__WHAT YOU HAVE TO DO__
Collect all lines below with the string "Person".

__MATERIAL SUPPLIED__
++++++++++

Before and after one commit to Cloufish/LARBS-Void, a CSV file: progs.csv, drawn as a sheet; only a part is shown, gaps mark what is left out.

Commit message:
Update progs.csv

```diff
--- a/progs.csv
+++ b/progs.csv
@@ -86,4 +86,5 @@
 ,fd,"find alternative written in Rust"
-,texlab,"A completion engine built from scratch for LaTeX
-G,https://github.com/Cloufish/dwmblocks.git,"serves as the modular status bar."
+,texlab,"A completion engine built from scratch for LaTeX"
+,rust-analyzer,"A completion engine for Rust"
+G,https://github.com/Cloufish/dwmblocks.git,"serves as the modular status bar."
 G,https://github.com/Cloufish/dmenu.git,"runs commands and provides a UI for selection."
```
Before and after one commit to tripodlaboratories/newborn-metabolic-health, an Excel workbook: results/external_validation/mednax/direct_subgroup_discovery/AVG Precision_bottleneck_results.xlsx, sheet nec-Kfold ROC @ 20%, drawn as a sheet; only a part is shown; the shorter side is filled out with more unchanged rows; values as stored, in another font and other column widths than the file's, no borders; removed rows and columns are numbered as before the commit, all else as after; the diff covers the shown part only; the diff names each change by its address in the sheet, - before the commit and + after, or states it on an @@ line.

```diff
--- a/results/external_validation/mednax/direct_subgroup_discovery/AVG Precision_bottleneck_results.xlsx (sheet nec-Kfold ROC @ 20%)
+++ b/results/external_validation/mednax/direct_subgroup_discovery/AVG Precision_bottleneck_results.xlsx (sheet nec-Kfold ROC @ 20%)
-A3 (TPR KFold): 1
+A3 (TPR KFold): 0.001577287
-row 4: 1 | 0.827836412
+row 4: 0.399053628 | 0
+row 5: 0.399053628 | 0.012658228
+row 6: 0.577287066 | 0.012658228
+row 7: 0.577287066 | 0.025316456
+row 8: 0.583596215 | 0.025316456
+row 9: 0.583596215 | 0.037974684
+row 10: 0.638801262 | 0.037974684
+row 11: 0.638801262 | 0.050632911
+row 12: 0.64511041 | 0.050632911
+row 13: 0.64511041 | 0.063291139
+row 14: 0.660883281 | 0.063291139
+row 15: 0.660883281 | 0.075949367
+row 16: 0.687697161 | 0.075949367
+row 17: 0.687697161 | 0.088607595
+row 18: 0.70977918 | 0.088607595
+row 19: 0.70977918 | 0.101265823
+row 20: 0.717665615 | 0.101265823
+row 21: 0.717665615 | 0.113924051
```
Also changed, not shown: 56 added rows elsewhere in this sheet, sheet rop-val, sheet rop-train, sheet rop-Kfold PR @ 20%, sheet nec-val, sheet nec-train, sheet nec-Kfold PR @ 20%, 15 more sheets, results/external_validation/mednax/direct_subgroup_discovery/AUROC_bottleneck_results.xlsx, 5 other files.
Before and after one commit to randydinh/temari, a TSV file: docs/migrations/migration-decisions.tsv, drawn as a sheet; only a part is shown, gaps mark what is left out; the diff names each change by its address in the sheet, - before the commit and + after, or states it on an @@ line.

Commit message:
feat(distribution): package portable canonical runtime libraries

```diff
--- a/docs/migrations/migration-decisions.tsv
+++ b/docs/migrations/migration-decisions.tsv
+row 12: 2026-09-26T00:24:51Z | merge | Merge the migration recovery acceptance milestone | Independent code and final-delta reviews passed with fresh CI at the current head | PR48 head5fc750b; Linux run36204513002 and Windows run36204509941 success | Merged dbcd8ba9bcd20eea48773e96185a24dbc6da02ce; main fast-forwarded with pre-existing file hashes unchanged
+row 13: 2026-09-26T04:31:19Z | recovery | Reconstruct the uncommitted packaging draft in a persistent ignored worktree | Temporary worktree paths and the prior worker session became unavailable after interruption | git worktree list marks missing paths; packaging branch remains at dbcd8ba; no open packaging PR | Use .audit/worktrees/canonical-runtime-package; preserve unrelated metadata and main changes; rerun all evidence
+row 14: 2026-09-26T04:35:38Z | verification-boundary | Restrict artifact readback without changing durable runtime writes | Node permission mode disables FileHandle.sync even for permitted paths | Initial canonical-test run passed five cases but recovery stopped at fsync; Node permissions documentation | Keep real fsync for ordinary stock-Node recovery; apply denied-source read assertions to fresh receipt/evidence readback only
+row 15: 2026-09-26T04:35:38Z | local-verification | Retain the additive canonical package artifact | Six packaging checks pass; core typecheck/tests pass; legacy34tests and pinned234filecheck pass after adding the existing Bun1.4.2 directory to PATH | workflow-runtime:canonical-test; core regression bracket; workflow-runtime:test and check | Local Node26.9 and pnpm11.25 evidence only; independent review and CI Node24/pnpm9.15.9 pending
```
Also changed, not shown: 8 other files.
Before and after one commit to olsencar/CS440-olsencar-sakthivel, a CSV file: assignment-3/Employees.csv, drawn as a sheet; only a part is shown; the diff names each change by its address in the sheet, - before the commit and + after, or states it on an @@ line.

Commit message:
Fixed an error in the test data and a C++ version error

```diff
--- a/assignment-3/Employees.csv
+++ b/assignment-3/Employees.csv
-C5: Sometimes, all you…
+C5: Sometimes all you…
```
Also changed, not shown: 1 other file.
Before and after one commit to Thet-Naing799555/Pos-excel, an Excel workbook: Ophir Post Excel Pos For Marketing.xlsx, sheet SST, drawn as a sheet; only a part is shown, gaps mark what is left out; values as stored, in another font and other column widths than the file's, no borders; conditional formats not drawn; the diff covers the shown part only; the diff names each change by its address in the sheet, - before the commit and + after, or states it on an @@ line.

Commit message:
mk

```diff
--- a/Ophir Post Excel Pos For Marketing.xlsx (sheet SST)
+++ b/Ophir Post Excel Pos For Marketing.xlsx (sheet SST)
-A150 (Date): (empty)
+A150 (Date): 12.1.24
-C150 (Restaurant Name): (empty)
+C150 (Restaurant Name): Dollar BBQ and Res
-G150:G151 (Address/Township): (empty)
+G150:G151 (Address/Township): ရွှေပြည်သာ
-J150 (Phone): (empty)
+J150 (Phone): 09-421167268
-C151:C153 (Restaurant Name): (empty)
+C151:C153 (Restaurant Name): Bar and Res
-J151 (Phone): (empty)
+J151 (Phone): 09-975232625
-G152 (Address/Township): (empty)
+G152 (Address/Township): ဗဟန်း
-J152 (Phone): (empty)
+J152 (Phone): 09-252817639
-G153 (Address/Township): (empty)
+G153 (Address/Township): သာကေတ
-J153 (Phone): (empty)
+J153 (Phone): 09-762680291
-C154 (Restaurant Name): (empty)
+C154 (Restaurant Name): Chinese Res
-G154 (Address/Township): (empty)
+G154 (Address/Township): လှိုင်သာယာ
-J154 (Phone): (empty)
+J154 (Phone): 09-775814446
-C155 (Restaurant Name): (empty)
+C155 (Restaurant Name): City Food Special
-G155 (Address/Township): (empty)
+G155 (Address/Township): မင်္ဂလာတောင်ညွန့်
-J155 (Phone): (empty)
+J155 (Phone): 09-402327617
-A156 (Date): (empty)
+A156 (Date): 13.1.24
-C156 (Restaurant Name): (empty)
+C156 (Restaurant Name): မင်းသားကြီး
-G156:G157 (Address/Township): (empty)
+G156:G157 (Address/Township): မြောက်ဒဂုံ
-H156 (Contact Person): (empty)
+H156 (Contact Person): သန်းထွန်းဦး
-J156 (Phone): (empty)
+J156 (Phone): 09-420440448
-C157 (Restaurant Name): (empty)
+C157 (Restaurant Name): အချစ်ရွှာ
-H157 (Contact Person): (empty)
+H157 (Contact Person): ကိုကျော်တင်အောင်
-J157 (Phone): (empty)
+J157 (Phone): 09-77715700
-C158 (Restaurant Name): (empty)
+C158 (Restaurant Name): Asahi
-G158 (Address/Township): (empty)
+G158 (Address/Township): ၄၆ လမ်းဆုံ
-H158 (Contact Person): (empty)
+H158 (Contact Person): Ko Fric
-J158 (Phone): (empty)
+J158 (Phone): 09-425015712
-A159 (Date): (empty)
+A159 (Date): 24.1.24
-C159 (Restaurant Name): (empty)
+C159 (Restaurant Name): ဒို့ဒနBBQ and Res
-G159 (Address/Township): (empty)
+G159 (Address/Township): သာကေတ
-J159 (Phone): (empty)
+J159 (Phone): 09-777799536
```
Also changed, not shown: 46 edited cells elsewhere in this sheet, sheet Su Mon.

++++++++++

__ANSWER AREA__
-H156 (Contact Person): (empty)
+H156 (Contact Person): သန်းထွန်းဦး
-H157 (Contact Person): (empty)
+H157 (Contact Person): ကိုကျော်တင်အောင်
-H158 (Contact Person): (empty)
+H158 (Contact Person): Ko Fric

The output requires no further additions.